Washington, D.C. (October 19, 2021) – During its 50-year history, Safari Club International has been the leader in defending the freedom to hunt through advocacy efforts around the world. The organization’s accomplishments have been praised by world leaders and impacted generations of hunters worldwide.
It all started in 1971 when lifelong hunter C.J. McElroy launched a local California hunting club called the “Safari Club” to expand his love of the sport. As the club’s leader, McElroy began consolidating other similar clubs and Safari Club International was born a year later.
SCI rapidly expanded with chapters across the country and in Europe, opening their first overseas chapter in Spain. Within ten years, they had a significant cultural and legislative impact. SCI went on to launch hunting education programs like the American Wilderness Leadership School and supported pro-hunting candidates to protect hunting rights.
By 1980, SCI had already represented the United States in discussing and drafting international agreements, successfully campaigned for dozens of political candidates through the SCI Government Affairs Committee and met with President Jimmy Carter to discuss the Endangered Species Act.
SCI continued its momentous pace for the remainder of the 20th Century. In 1994, SCI’s work resulted in a major legislative victory with the amending of the Marine Mammal Protection Act, which allowed U.S. hunters to import legally taken Canadian polar bear trophies.
In 2001, SCI formed the Safari Club International Foundation to ensure the future of wildlife by researching, designing, and promoting conservation efforts. Since launching, the organization has been granted consultative status by the United Nations.
Then, in 2008, SCI began a concerted effort to address legal issues by launching the Wildlife Law Course for lawyers interested in conservation law. The course brought in legal experts and scholars to discuss policies that shape hunting and wildlife management. One of the earliest speakers was the late U.S. Supreme Court Justice Antonin Scalia.
Within two years, SCI attorneys were already influencing the outcome of Supreme Court cases. In the 2010 SCOTUS case U.S. v Stevens, the high court agreed with SCI’s position and specifically cited their amicus brief. SCI argued that the federal law, which criminalized depictions of animal cruelty, was so broadly written that it could outlaw legal hunting activities. The Supreme Court struck down the law in an 8-1 vote.
In 2017, U.S. Secretary of the Interior Ryan Zinke invited several SCI officials and members to join the newly created International Wildlife Conservation Council, an official advisory group to advise the federal government on anti-poaching programs, wildlife trafficking and to increase awareness of conservation and economic benefits of hunting.
The 2020’s have seen SCI take their grassroots prowess to new heights. With the launch of the Hunter Action Advocacy Center (HAAC) in late 2019, SCI has educated and empowered an enormous grassroots army to push elected officials locally, federally and internationally to stand up for hunting and the myriad benefits it provides for conservation. Notable accomplishments of advocates using the HAAC have been ensuring expansion of hunting and fishing opportunities on federal lands, the opening of Sunday hunting in Pennsylvania, defeating trophy band across the nation, forcing the withdrawal of bad Biden nominees and the signing in to law of the Great American Outdoors Act.
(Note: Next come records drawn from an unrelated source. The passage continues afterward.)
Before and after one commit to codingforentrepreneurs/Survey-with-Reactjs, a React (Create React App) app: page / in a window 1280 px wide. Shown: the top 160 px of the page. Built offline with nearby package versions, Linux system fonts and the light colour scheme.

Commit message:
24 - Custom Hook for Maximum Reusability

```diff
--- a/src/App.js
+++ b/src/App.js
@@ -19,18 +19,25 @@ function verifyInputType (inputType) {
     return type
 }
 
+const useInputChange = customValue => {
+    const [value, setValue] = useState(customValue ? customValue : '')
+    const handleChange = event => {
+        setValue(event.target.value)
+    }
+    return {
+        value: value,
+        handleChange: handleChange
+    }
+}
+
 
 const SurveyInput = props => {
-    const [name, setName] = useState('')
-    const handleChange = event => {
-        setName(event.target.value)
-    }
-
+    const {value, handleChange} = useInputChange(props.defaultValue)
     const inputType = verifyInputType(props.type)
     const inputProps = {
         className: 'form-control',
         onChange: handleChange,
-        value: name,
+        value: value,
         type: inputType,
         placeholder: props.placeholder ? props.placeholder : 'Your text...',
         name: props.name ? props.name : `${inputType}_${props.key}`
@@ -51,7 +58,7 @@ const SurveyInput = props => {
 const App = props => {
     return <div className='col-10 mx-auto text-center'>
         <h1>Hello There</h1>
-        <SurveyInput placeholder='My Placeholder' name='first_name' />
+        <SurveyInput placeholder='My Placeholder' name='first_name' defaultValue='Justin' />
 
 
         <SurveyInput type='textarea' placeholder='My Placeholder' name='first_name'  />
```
SCI continues to be the leader in hunting advocacy around the world and is always First for Hunters.
Celebrate SCI’s 50-year history at the SCI annual convention at the Mandalay Bay Resort & Casino in Las Vegas on Jan. 19-22, 2022. Registration is open now at www.safariclub/convention.